The Free World opens in a bustling railway station, Vienna's Western Terminal, where a family struggles to pack their luggage on to a train. It is the late 1970s, and the Krasnanskys are a family of Latvian Jews on their way to the US, or so they think. Their plans to emigrate to the US fall through and their first taste of life in the capitalist West is 4 months in Italy trying to make other arrangements to move on. Cousin Shura in Chicago can no longer sponsor them to travel to the New World.
This sets the scene for a debut novel which combines witty, sharply observed social comedy, with its characters' darker secrets.
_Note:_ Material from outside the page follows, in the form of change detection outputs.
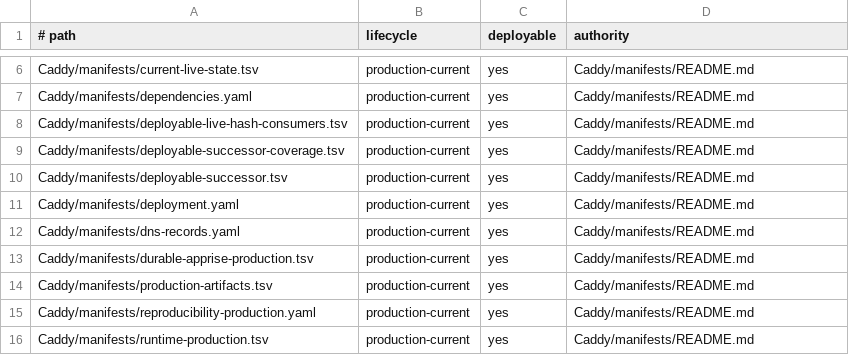
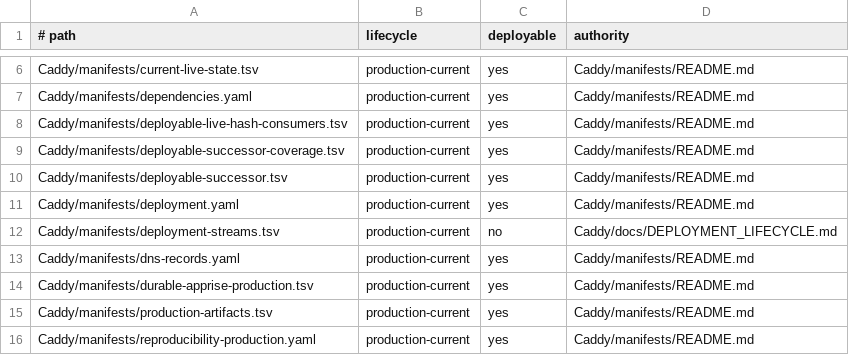
Before and after one commit to Racerx323/homelab-server-configs, a TSV file: Caddy/manifests/manifest-lifecycle.tsv, drawn as a sheet; only a part is shown, gaps mark what is left out; the shorter side is filled out with more unchanged rows; the diff names each change by its address in the sheet, - before the commit and + after, or states it on an @@ line.

Commit message:
Establish Nautobot deployment governance
Refactor repository and Caddy steering boundaries, move neutral shell policies to repository ownership, and add the governing Nautobot deployment plan.

```diff
--- a/Caddy/manifests/manifest-lifecycle.tsv
+++ b/Caddy/manifests/manifest-lifecycle.tsv
+row 12: Caddy/manifests/deployment-streams.tsv | production-current | no | Caddy/docs/DEPLOYMENT_LIFECYCLE.md
```
Also changed, not shown: 26 other files.
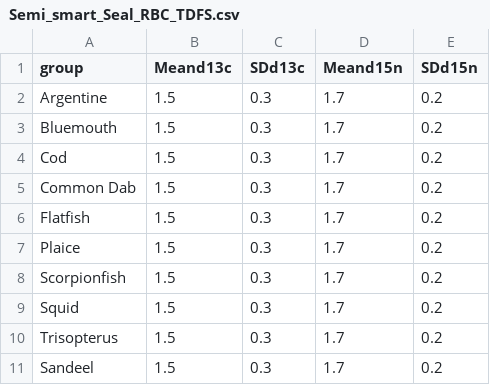
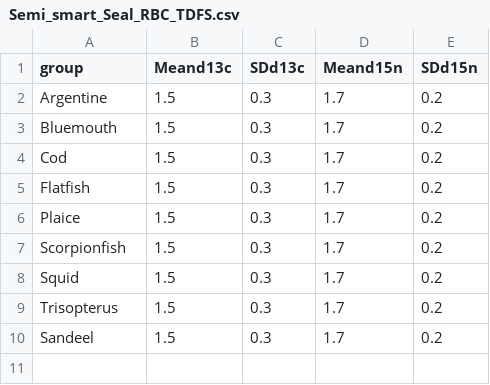
Before and after one commit to zaaz1111/MSc_Seal_Sia, a CSV file: Processed Data/Semi_smart_Seal_RBC_TDFS.csv, drawn as a sheet; the diff names each change by its address in the sheet, - before the commit and + after, or states it on an @@ line.

```diff
--- a/Processed Data/Semi_smart_Seal_RBC_TDFS.csv
+++ b/Processed Data/Semi_smart_Seal_RBC_TDFS.csv
-row 5: Common Dab | 1.5 | 0.3 | 1.7 | 0.2
```
Also changed, not shown: Processed Data/Semi_smart_Seal_Plasma_TDFS.csv, idfkanymore..csv, 2 other files.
They have successfully negotiated the Latvian bureaucracy, but they must now deal with the Italian version. They are starting their new lives with help and support from an organisation which helps Jews from the Soviet Union with emigration including travel and some initial accommodation.
The family group includes 6 adults and 2 children - Samuil and his wife Emma, their two sons Karl and Alec with their wives, and Karl's sons. The story is told from the viewpoints of 3 characters - Samuil, Alec and Polina, and shifts between the present and their past lives in Latvia. Samuil is a Communist Party loyalist and until recently in Riga has occupied a position which included a chauffeur driven car, so the Krasnanskys have been used to a relatively privileged position. Alec is a bit of a Casanova - he made a lot of effort to court Polina back home, but now seems to cheat on her at every opportunity, and soon acquires an Italian lover.
Reading the novel, there were a number of things I never understood about the characters' motivations. Why did they leave Latvia to seek a new life? Why does Polina put up with Alec? I may have missed the answers to some of my questions in reading, but others are never fully explained. Still, this is not a plot driven novel. The Krasnanskys are often quite unlikeable, but I found them very real and believable in their issues and ethical and moral dilemmas. I also found Samuil's personal history, including fighting in World War II and his brother Reuven, fascinating. Beyond the family, I also liked the portrait of Lyova aka Luigi, a man who emigrated from the Soviet Union to Israel a few years before, but has never really felt happy there and has returned to Europe, saying he dreams of living somewhere without constant military parades.
At the end of the novel, I found myself wondering where the family will end up and whether life in the West will fulfil their dreams. As Bezmozgis himself emigrated from Latvia to Canada with his family as a young child, and this novel has many biographical elements, we know some of the answers.
The Free World is a thought provoking look at a wave of emigration from the former Soviet Union I don't know much about.
This review first appeared at www.curiousbookfans.co.uk
Published by Penguin Viking, May 2011
Trade paperback RRP £12.99, Amazon £8.49, Kindle download £8.99